There are six confirmed cases being studied by the Food and Drug Administration, Centers for Disease Control and Prevention and Johnson & Johnson. Whether the vaccine has a direct causative effect on the clots is unknown at this time.
Factually, more than 7 million people have received the Johnson & Johnson one-dose vaccine, but only six cases have been singled out for having severe blood clots, which is about one in a million.
All of the cases were observed in women, between 18 and 48 years old.
As the Advisory Committee on Immunization Practices debated whether to recommend lifting the pause or giving the shot to only certain groups,a seventh possible case, in a 28-year-old woman, was included Wednesday.

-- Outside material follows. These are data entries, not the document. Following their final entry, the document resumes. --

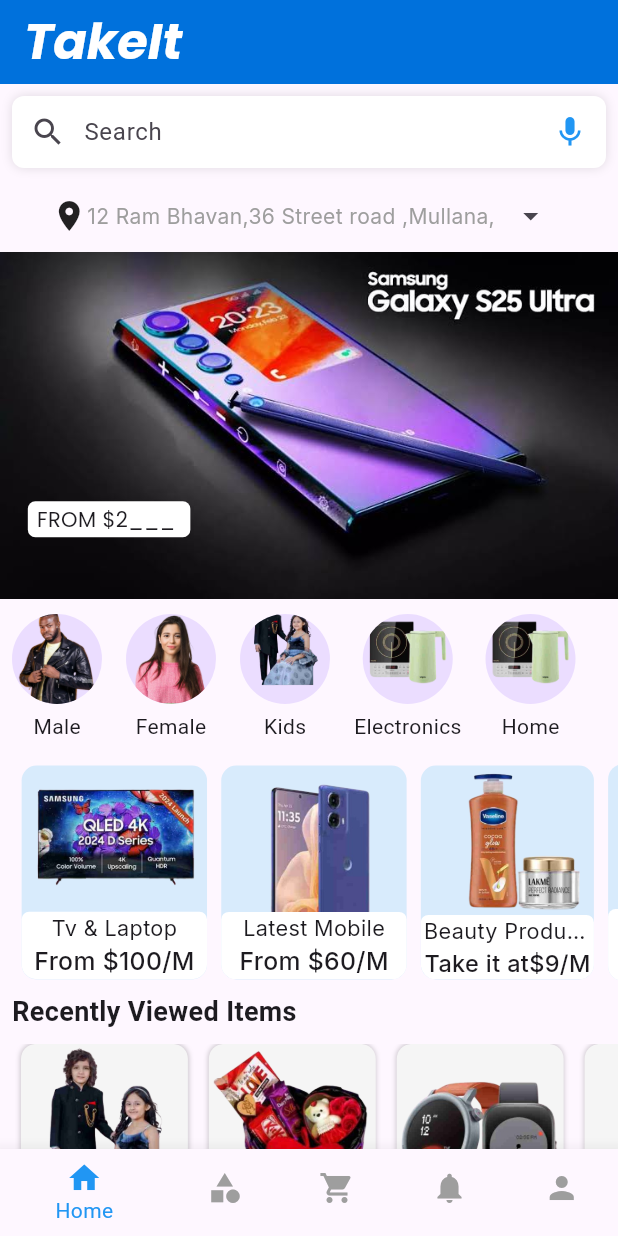
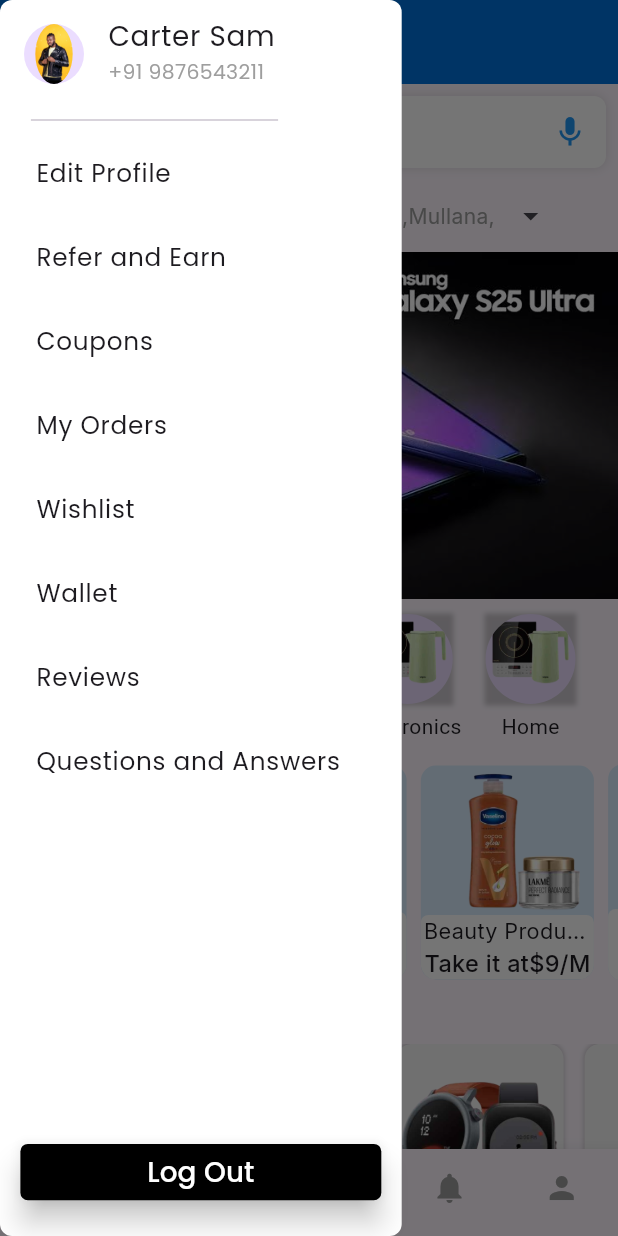
Before and after one commit to kartikkumarofficial/TakeIt, a Flutter app: the DashboardScreen screen opened directly, with the side drawer open (before the commit the screen has no drawer), on a phone screen of 412 x 824 dp. Run offline on Flutter 3.47's test engine with Material 3 defaults, Android fonts, the light colour scheme and no system bars; our stand-ins replace animate_do, firebase_auth, firebase_core, font_awesome_flutter, get, google_fonts and 1 more; accounts and stored records are empty.

Commit message:
dashboardscreen

```diff
--- a/lib/pages/dashboard.dart
+++ b/lib/pages/dashboard.dart
@@ -1,5 +1,4 @@
 import 'dart:ui';
-
 import 'package:TakeIt/pages/onboarding.dart';
 import 'package:TakeIt/widgets/RotatedContainer.dart';
 import 'package:TakeIt/widgets/SlidingImageCard.dart';
@@ -8,6 +7,7 @@
 import 'package:google_fonts/google_fonts.dart';
 
 import '../widgets/bottomnavigationbar.dart';
+import 'auth/signup.dart';
 
 class DashboardScreen extends StatefulWidget {
   const DashboardScreen({super.key});
@@ -32,8 +32,139 @@
   @override
   Widget build(BuildContext context) {
     return Scaffold(
+      drawer: Container(
+        decoration: BoxDecoration(
+          color: Colors.white,
+              borderRadius: BorderRadius.circular(8)
+        ),
+        height: Get.height * 1,
+        width: Get.width * 0.65,
+        // color: Colors.white,
+        alignment: Alignment.topLeft,
+        child: ListView(
+          children: [
+            ListTile(
+              leading: CircleAvatar(
+                child: ClipOval(
+                  // clipBehavior: Clip.,
+                  child: Image.asset('assets/images/profileman.jpeg' ),
+                ),
+              ),
+              title: Text('Carter Sam',style: GoogleFonts.poppins(
+                fontSize: Get.width*0.045
+              ),),
+              subtitle: Text('+91 9876543211',style: GoogleFonts.poppins(color: Colors.grey,fontSize: Get.width*0.033),),
+            ),
+            Padding(
+              padding: EdgeInsets.only(right: Get.width*0.2,left: Get.width*0.05),
+              child: Divider(
+
+              ),
+            ),
+            ListTile(
+              title: Padding(
+                padding: EdgeInsets.only(left: 8.0),
+                child: Text('Edit Profile',style: GoogleFonts.poppins(fontSize: Get.width*0.04),),
+              ),
+              onTap: (){},
+            ),
+            ListTile(
+              title: Padding(
+                padding: EdgeInsets.only(left: 8.0),
+                child: Text('Refer and Earn',style: GoogleFonts.poppins(fontSize: Get.width*0.04),),
+              ),
+              onTap: (){},
+            ),
+            ListTile(
+              title: Padding(
+                padding: EdgeInsets.only(left: 8.0),
+                child: Text('Coupons',style: GoogleFonts.poppins(fontSize: Get.width*0.04),),
+              ),
+              onTap: (){},
+            ),
+            ListTile(
+              title: Padding(
+                padding: EdgeInsets.only(left: 8.0),
+                child: Text('My Orders',style: GoogleFonts.poppins(fontSize: Get.width*0.04),),
+              ),
+              onTap: (){},
+            ),
+            ListTile(
+              title: Padding(
+                padding: EdgeInsets.only(left: 8.0),
+                child: Text('Wishlist',style: GoogleFonts.poppins(fontSize: Get.width*0.04),),
+              ),
+              onTap: (){},
+            ),
+            ListTile(
+              title: Padding(
+                padding: EdgeInsets.only(left: 8.0),
+                child: Text('Wallet',style: GoogleFonts.poppins(fontSize: Get.width*0.04),),
+              ),
+              onTap: (){},
+            ),
+            ListTile(
+              title: Padding(
+                padding: EdgeInsets.only(left: 8.0),
+                child: Text('Reviews',style: GoogleFonts.poppins(fontSize: Get.width*0.04),),
+              ),
+              onTap: (){},
+            ),
+            ListTile(
+              title: Padding(
+                padding: EdgeInsets.only(left: 8.0),
+                child: Text('Questions and Answers',style: GoogleFonts.poppins(fontSize: Get.width*0.04),),
+              ),
+              onTap: (){},
+            ),
+            Padding(
+              padding:  EdgeInsets.only(
+                top: Get.width*0.55,
+                  left: Get.width*0.033,
+                  right: Get.width*0.033,
+
+              ),
+              child: Container(
+                width: Get.width*0.8,
+                height: Get.width*0.091,
+                child: Hero(tag: 'google',
+                  child: ElevatedButton(
+
+                      onPressed: (){
+                        Get.to(SignUpScreen());
+                      },
+                      style: ElevatedButton.styleFrom(
+                          backgroundColor: Colors.black,
+                          shadowColor: Colors.black,
+                          elevation: 8,
+                          shape: RoundedRectangleBorder(
+                              borderRadius: BorderRadius.circular(5)
+                          )
+
+                      ),
+
+                      child:Text('Log Out'.tr,style: GoogleFonts.poppins(
+                          fontWeight: FontWeight.w500,
+                          fontSize: Get.width*0.045,
+                          color: Colors.white
+                      ),) ),
+                ),
+              ),
+            )
+
+
+          ],
+        ),
+        // child: ListView.builder(
+        //   itemCount: arrDrawerItems.length,
+        //   itemBuilder: (context, index) => ListTile(
+        //     title: Text(arrDrawerItems[index]),
+        //   ),
+        // ),
+      ),
       appBar: AppBar(
         backgroundColor: Color.fromRGBO(0, 113, 220, 1.0),
+        // leading: IconButton(onPressed: (){}, icon: Icon(,color: Colors.white,)),
         title: Hero(
           tag: 'takeit',
           flightShuttleBuilder: (flightContext, animation, flightDirection, fromHeroContext, toHeroContext) {
@@ -953,9 +1084,20 @@
         child: Column(
           children: [
 
-            CircleAvatar(
-              radius: 30,
-              backgroundImage: AssetImage('assets/images/homescreen/$imagePath'),
+            Container(
+              decoration: BoxDecoration(
+                boxShadow: [
+                  BoxShadow(
+                    color: Colors.black.withOpacity(0.2),
+                    spreadRadius: 1,
+                    blurRadius: 2,
+                  )
+                ]
+              ),
+              child: CircleAvatar(
+                radius: 30,
+                backgroundImage: AssetImage('assets/images/homescreen/$imagePath'),
+              ),
             ),
             SizedBox(height: 5),
             Text(title, style: TextStyle(fontSize: 14)),
```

The committee said it needed more information on all of the cases and will continue to monitor for more before making a recommendation.
“Everybody is at risk,” Dr. Sarah Long, a pediatrics professor at Drexel University, said at the meeting. “And although it’s a very small risk — it is so serious.”
Of the six known cases so far, all are white females, with a median age of 33. Within a week or two of taking their shot, they began getting headaches, some of them also had muscle aches, chills, fever, back pain and labored breathing. Many of these are typical side effects of the vaccine, but the increasing severity of symptoms is not. The clotting in the brain found in these women, which are clots that form in the brain’s sinus veins and clog its drainage system, is also different.
Three women remain hospitalized, with two in intensive care. A 45-year-old woman living in Virginia has died. She received the J&J vaccine in early March, and 11 days after taking the shot, was hospitalized with serious adverse symptoms. She died a week later, on March 18.